> **Prompt**:
Across the data below, in how many lines does the word "color" appear? Give only the number.

•••••

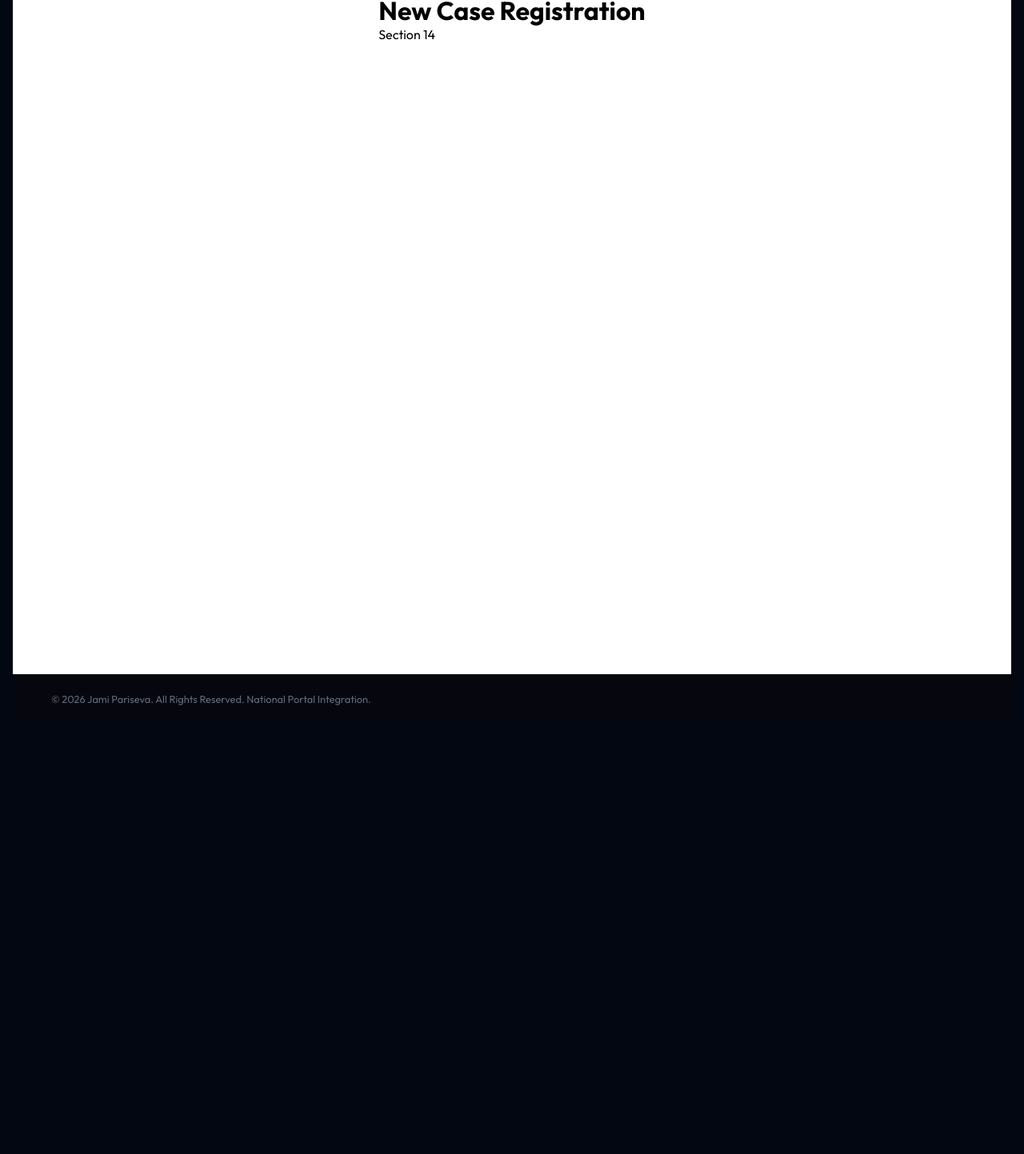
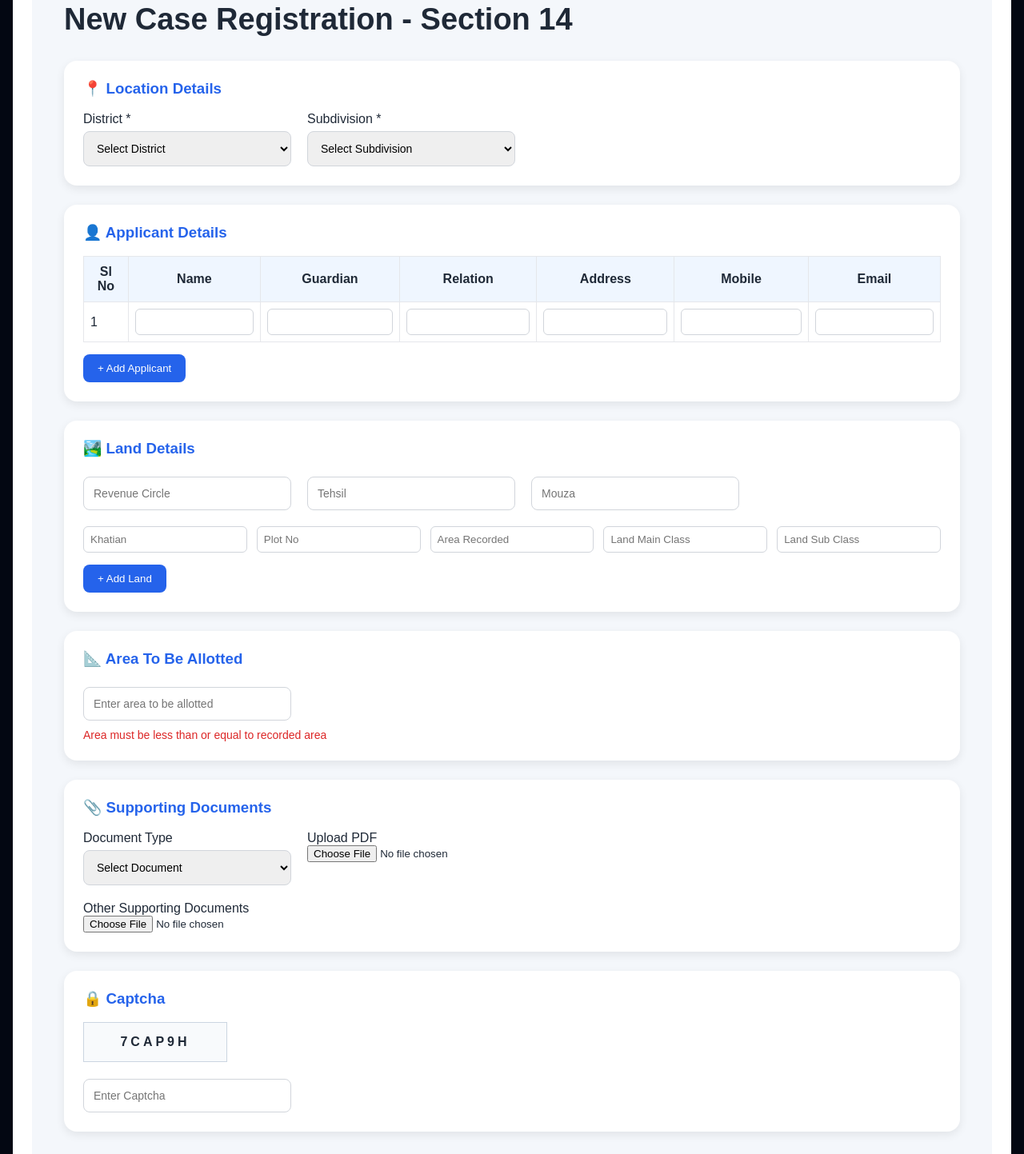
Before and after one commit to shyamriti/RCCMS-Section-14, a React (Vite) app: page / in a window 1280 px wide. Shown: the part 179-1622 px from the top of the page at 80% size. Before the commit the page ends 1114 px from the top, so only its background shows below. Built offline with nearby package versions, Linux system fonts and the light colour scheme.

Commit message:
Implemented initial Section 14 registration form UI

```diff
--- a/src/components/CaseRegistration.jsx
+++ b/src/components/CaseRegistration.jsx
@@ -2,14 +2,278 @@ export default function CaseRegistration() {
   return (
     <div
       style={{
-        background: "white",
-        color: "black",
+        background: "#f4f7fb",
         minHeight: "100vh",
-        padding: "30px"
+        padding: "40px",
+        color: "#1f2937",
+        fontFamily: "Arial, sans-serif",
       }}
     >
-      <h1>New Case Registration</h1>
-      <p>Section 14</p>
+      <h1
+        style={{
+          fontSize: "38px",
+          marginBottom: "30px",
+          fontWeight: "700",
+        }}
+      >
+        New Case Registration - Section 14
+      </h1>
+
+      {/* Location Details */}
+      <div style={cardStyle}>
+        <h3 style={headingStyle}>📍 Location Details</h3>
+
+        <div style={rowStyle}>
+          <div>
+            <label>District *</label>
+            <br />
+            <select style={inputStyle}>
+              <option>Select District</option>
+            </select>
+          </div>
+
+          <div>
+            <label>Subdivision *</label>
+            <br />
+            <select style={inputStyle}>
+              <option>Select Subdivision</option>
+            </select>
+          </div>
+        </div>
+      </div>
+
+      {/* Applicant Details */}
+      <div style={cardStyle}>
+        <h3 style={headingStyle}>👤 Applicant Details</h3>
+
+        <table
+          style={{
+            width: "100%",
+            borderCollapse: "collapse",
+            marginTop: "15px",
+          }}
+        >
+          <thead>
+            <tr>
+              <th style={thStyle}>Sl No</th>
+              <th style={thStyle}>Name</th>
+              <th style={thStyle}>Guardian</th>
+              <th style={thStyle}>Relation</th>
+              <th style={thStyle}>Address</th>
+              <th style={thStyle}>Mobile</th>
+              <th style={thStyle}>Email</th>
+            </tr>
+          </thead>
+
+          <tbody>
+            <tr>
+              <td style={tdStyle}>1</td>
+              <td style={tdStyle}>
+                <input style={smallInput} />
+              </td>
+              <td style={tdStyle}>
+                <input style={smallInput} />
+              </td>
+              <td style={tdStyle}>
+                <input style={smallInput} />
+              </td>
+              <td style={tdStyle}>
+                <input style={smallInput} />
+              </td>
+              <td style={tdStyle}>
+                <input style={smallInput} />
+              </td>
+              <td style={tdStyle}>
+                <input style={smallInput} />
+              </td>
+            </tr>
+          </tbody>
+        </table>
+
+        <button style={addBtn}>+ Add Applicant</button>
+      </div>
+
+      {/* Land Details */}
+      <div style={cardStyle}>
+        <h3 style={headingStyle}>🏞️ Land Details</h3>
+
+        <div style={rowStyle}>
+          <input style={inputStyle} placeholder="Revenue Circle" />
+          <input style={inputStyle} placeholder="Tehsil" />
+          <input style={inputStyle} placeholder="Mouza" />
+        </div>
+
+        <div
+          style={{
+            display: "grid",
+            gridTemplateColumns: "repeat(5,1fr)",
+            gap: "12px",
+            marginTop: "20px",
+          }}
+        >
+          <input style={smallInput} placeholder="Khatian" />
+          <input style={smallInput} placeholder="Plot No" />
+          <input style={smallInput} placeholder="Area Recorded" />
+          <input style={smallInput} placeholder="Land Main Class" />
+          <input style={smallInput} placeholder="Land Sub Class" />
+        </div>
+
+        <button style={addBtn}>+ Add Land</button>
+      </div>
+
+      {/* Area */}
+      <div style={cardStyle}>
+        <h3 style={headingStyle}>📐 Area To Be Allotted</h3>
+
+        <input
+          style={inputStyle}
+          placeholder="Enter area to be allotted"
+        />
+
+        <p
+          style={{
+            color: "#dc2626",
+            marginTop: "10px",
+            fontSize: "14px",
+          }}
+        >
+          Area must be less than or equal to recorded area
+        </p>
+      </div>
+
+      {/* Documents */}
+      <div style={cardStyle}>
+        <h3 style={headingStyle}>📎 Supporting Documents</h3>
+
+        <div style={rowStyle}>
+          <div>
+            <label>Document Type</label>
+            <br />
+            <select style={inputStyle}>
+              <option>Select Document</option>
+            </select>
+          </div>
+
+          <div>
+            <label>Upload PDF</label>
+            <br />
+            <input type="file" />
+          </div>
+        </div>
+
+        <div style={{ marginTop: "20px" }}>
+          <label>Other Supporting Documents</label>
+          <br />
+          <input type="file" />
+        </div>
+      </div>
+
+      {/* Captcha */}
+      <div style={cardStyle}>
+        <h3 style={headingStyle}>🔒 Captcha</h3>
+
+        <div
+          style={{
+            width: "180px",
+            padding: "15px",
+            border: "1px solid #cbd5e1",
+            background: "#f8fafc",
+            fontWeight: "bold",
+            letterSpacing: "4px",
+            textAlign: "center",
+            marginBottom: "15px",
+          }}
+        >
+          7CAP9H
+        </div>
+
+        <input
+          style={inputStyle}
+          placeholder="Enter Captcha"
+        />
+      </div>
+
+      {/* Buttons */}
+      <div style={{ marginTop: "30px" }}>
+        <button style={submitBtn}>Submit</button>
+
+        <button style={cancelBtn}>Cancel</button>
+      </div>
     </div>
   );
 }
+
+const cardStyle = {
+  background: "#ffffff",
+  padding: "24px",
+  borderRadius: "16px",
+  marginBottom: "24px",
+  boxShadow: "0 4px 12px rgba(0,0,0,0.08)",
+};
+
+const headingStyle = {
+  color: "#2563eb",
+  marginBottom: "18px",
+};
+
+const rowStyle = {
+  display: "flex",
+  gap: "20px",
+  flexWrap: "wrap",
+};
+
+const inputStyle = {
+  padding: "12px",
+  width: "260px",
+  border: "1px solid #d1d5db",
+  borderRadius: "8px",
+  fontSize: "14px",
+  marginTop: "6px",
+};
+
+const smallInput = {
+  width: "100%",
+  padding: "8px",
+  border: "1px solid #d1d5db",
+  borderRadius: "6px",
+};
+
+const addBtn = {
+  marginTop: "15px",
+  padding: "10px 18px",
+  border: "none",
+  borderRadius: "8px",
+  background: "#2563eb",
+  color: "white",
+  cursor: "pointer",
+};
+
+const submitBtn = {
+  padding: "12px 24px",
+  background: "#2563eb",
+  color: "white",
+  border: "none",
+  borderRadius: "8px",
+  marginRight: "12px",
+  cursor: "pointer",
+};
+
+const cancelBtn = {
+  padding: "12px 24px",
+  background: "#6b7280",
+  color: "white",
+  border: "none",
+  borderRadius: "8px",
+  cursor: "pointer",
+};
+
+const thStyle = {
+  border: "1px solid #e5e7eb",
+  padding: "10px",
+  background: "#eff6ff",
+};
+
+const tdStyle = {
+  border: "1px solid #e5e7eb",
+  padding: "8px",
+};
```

•••••

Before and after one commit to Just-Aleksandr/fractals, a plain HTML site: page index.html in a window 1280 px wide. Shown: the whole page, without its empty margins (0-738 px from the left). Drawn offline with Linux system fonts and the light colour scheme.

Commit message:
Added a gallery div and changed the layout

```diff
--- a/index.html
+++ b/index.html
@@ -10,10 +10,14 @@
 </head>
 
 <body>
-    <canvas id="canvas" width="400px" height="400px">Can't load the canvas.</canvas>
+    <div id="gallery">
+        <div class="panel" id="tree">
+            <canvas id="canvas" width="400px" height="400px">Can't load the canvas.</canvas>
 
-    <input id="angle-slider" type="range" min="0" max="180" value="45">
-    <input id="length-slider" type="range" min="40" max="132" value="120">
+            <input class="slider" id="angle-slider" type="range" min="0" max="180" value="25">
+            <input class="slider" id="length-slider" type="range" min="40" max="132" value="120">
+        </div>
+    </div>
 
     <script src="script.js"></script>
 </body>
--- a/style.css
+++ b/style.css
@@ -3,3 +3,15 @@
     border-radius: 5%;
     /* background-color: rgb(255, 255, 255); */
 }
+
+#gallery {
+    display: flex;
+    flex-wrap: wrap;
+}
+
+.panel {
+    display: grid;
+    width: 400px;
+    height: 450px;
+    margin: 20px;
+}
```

•••••

> **Task answer**:
8